- **PROBLEM REQUIREMENTS**
Omitting all images, set down every line below exactly as it appears.

Web page edit records:
= Beginning of Section =

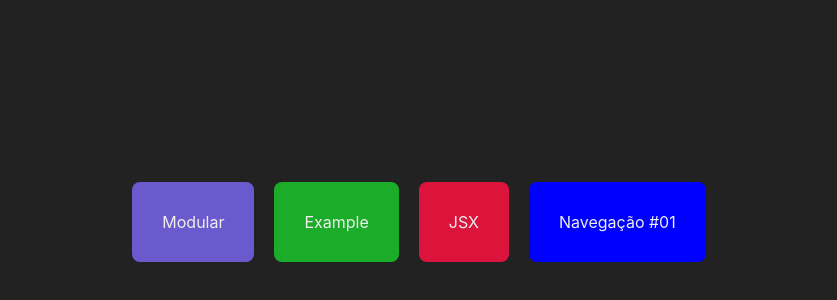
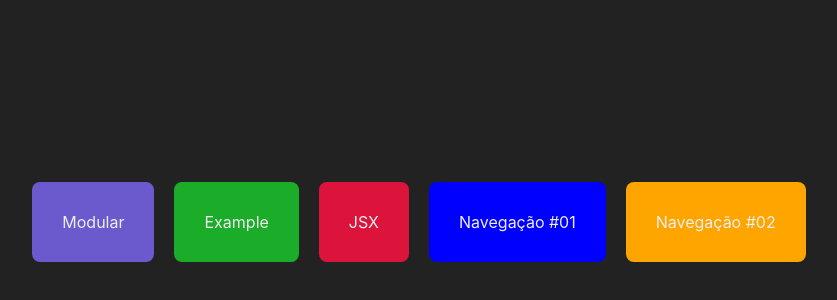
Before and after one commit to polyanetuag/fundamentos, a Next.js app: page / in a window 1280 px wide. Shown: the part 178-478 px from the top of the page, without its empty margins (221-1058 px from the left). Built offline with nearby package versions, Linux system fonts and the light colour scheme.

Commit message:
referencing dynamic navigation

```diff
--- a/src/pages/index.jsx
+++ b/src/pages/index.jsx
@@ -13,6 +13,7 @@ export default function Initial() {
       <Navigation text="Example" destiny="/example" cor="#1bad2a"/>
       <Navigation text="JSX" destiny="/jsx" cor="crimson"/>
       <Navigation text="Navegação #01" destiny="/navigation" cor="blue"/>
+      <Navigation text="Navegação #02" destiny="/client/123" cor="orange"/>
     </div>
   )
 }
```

= End of Section =

- **WORKED SOLUTION**
Before and after one commit to polyanetuag/fundamentos, a Next.js app: page / in a window 1280 px wide. Shown: the part 178-478 px from the top of the page, without its empty margins (221-1058 px from the left). Built offline with nearby package versions, Linux system fonts and the light colour scheme.

Commit message:
referencing dynamic navigation

```diff
--- a/src/pages/index.jsx
+++ b/src/pages/index.jsx
@@ -13,6 +13,7 @@ export default function Initial() {
       <Navigation text="Example" destiny="/example" cor="#1bad2a"/>
       <Navigation text="JSX" destiny="/jsx" cor="crimson"/>
       <Navigation text="Navegação #01" destiny="/navigation" cor="blue"/>
+      <Navigation text="Navegação #02" destiny="/client/123" cor="orange"/>
     </div>
   )
 }
```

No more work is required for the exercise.